*ENTRIES SHOWN*
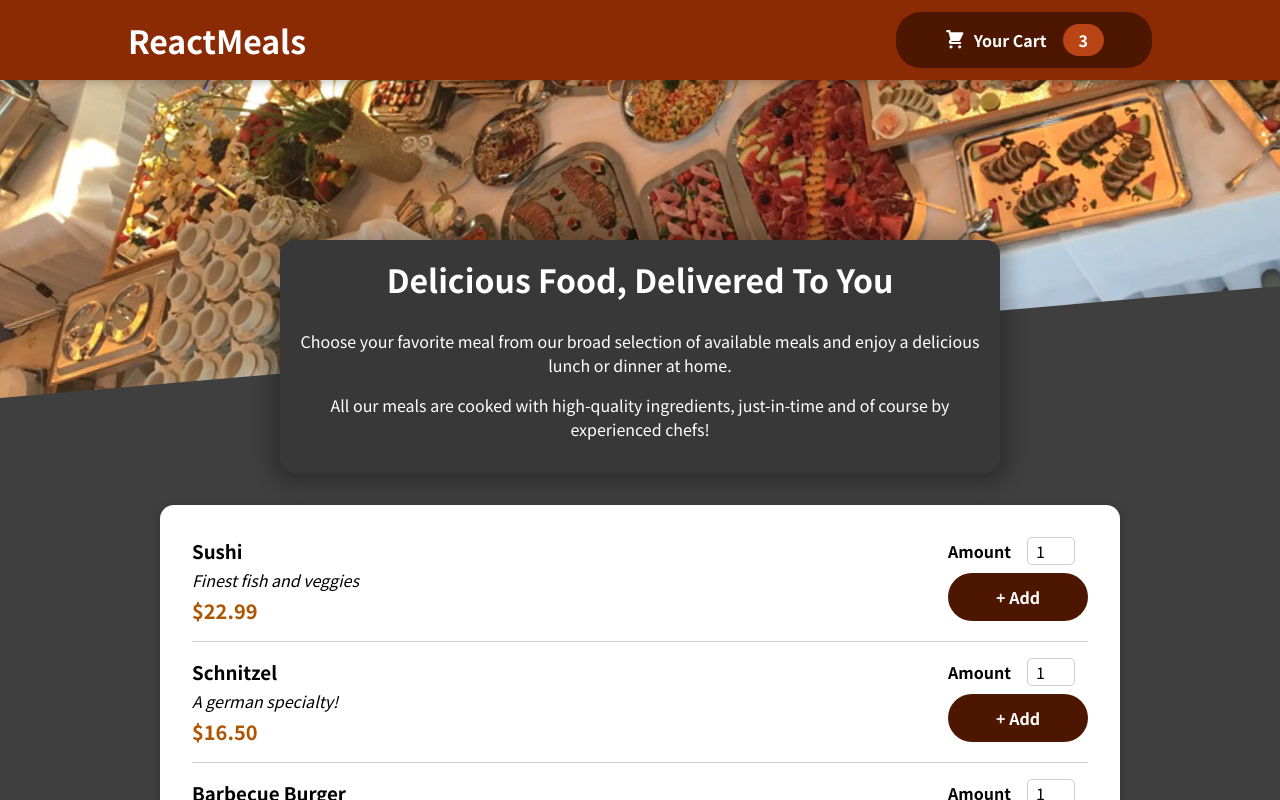
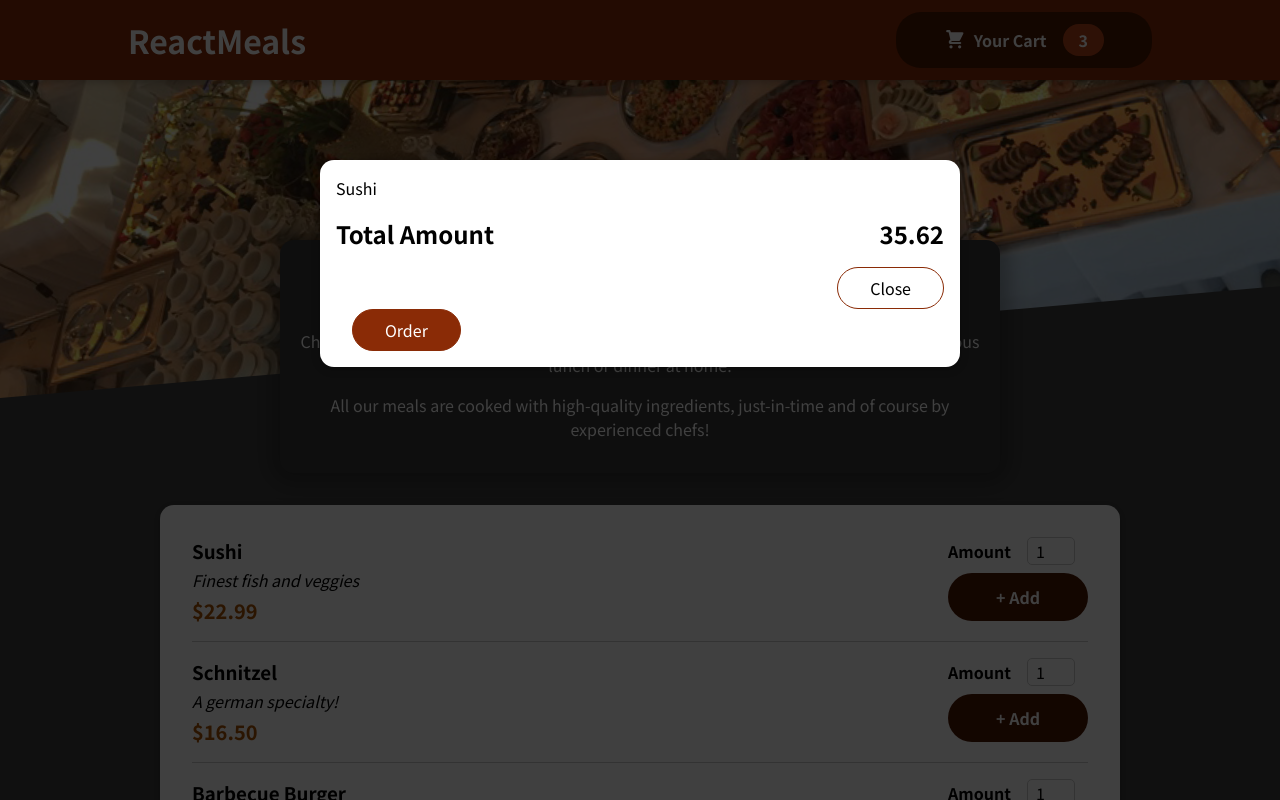
Before and after one commit to SarahKatherineFrancis/react-food-order, a React (Create React App) app: page / in a window 1280 px wide. Shown: the top 800 px of the page. Built offline with nearby package versions, Linux system fonts and the light colour scheme.

Commit message:
Add Modal component for Cart items display

```diff
--- a/public/index.html
+++ b/public/index.html
@@ -28,6 +28,7 @@
   </head>
   <body>
     <noscript>You need to enable JavaScript to run this app.</noscript>
+    <div id="overlays"></div>
     <div id="root"></div>
     <!--
       This HTML file is a template.
--- a/src/App.js
+++ b/src/App.js
@@ -1,9 +1,11 @@
+import Cart from "./components/Cart/Cart";
 import Header from "./components/Layout/Header";
 import Meals from "./components/Meals/Meals";
 
 function App() {
   return (
     <>
+      <Cart />
       <Header />
       <main>
         <Meals />
--- a/src/components/Cart/Cart.js
+++ b/src/components/Cart/Cart.js
@@ -1,5 +1,6 @@
 import React from "react";
 
+import Modal from "../UI/Modal";
 import "./Cart.css";
 
 const Cart = (props) => {
@@ -11,7 +12,7 @@
     </ul>
   );
   return (
-    <div>
+    <Modal>
       {cartItems}
       <div className="total">
         <span>Total Amount</span>
@@ -21,7 +22,7 @@
         <button className="button__alt">Close</button>
         <button className="button">Order</button>
       </div>
-    </div>
+    </Modal>
   );
 };
 
--- /dev/null
+++ b/src/components/UI/Modal.css
@@ -0,0 +1,40 @@
+.backdrop {
+  position: fixed;
+  top: 0;
+  left: 0;
+  width: 100%;
+  height: 100vh;
+  z-index: 20;
+  background-color: rgba(0, 0, 0, 0.75);
+}
+
+.modal {
+  position: fixed;
+  top: 20vh;
+  left: 5%;
+  width: 90%;
+  background-color: white;
+  padding: 1rem;
+  border-radius: 14px;
+  box-shadow: 0 2px 8px rgba(0, 0, 0, 0.25);
+  z-index: 30;
+  animation: slide-down 300ms ease-out forwards;
+}
+
+@media (min-width: 768px) {
+  .modal {
+    width: 40rem;
+    left: calc(50% - 20rem);
+  }
+}
+
+@keyframes slide-down {
+  from {
+    opacity: 0;
+    transform: translateY(-3rem);
+  }
+  to {
+    opacity: 1;
+    transform: translateY(0);
+  }
+}
--- /dev/null
+++ b/src/components/UI/Modal.js
@@ -0,0 +1,32 @@
+import React from "react";
+import ReactDOM from "react-dom";
+
+import "./Modal.css";
+
+const Backdrop = (props) => {
+  return <div className="backdrop"></div>;
+};
+
+const ModalOverlay = (props) => {
+  return (
+    <div className="modal">
+      <div className="content">{props.children}</div>
+    </div>
+  );
+};
+
+const portalElement = document.getElementById("overlays");
+
+const Modal = (props) => {
+  return (
+    <>
+      {ReactDOM.createPortal(<Backdrop />, portalElement)}
+      {ReactDOM.createPortal(
+        <ModalOverlay>{props.children}</ModalOverlay>,
+        portalElement
+      )}
+    </>
+  );
+};
+
+export default Modal;
```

*THE TASK*
The records above should be reproduced exactly, with the pictures omitted.

*THE COMPLETED TASK*
Before and after one commit to SarahKatherineFrancis/react-food-order, a React (Create React App) app: page / in a window 1280 px wide. Shown: the top 800 px of the page. Built offline with nearby package versions, Linux system fonts and the light colour scheme.

Commit message:
Add Modal component for Cart items display

```diff
--- a/public/index.html
+++ b/public/index.html
@@ -28,6 +28,7 @@
   </head>
   <body>
     <noscript>You need to enable JavaScript to run this app.</noscript>
+    <div id="overlays"></div>
     <div id="root"></div>
     <!--
       This HTML file is a template.
--- a/src/App.js
+++ b/src/App.js
@@ -1,9 +1,11 @@
+import Cart from "./components/Cart/Cart";
 import Header from "./components/Layout/Header";
 import Meals from "./components/Meals/Meals";
 
 function App() {
   return (
     <>
+      <Cart />
       <Header />
       <main>
         <Meals />
--- a/src/components/Cart/Cart.js
+++ b/src/components/Cart/Cart.js
@@ -1,5 +1,6 @@
 import React from "react";
 
+import Modal from "../UI/Modal";
 import "./Cart.css";
 
 const Cart = (props) => {
@@ -11,7 +12,7 @@
     </ul>
   );
   return (
-    <div>
+    <Modal>
       {cartItems}
       <div className="total">
         <span>Total Amount</span>
@@ -21,7 +22,7 @@
         <button className="button__alt">Close</button>
         <button className="button">Order</button>
       </div>
-    </div>
+    </Modal>
   );
 };
 
--- /dev/null
+++ b/src/components/UI/Modal.css
@@ -0,0 +1,40 @@
+.backdrop {
+  position: fixed;
+  top: 0;
+  left: 0;
+  width: 100%;
+  height: 100vh;
+  z-index: 20;
+  background-color: rgba(0, 0, 0, 0.75);
+}
+
+.modal {
+  position: fixed;
+  top: 20vh;
+  left: 5%;
+  width: 90%;
+  background-color: white;
+  padding: 1rem;
+  border-radius: 14px;
+  box-shadow: 0 2px 8px rgba(0, 0, 0, 0.25);
+  z-index: 30;
+  animation: slide-down 300ms ease-out forwards;
+}
+
+@media (min-width: 768px) {
+  .modal {
+    width: 40rem;
+    left: calc(50% - 20rem);
+  }
+}
+
+@keyframes slide-down {
+  from {
+    opacity: 0;
+    transform: translateY(-3rem);
+  }
+  to {
+    opacity: 1;
+    transform: translateY(0);
+  }
+}
--- /dev/null
+++ b/src/components/UI/Modal.js
@@ -0,0 +1,32 @@
+import React from "react";
+import ReactDOM from "react-dom";
+
+import "./Modal.css";
+
+const Backdrop = (props) => {
+  return <div className="backdrop"></div>;
+};
+
+const ModalOverlay = (props) => {
+  return (
+    <div className="modal">
+      <div className="content">{props.children}</div>
+    </div>
+  );
+};
+
+const portalElement = document.getElementById("overlays");
+
+const Modal = (props) => {
+  return (
+    <>
+      {ReactDOM.createPortal(<Backdrop />, portalElement)}
+      {ReactDOM.createPortal(
+        <ModalOverlay>{props.children}</ModalOverlay>,
+        portalElement
+      )}
+    </>
+  );
+};
+
+export default Modal;
```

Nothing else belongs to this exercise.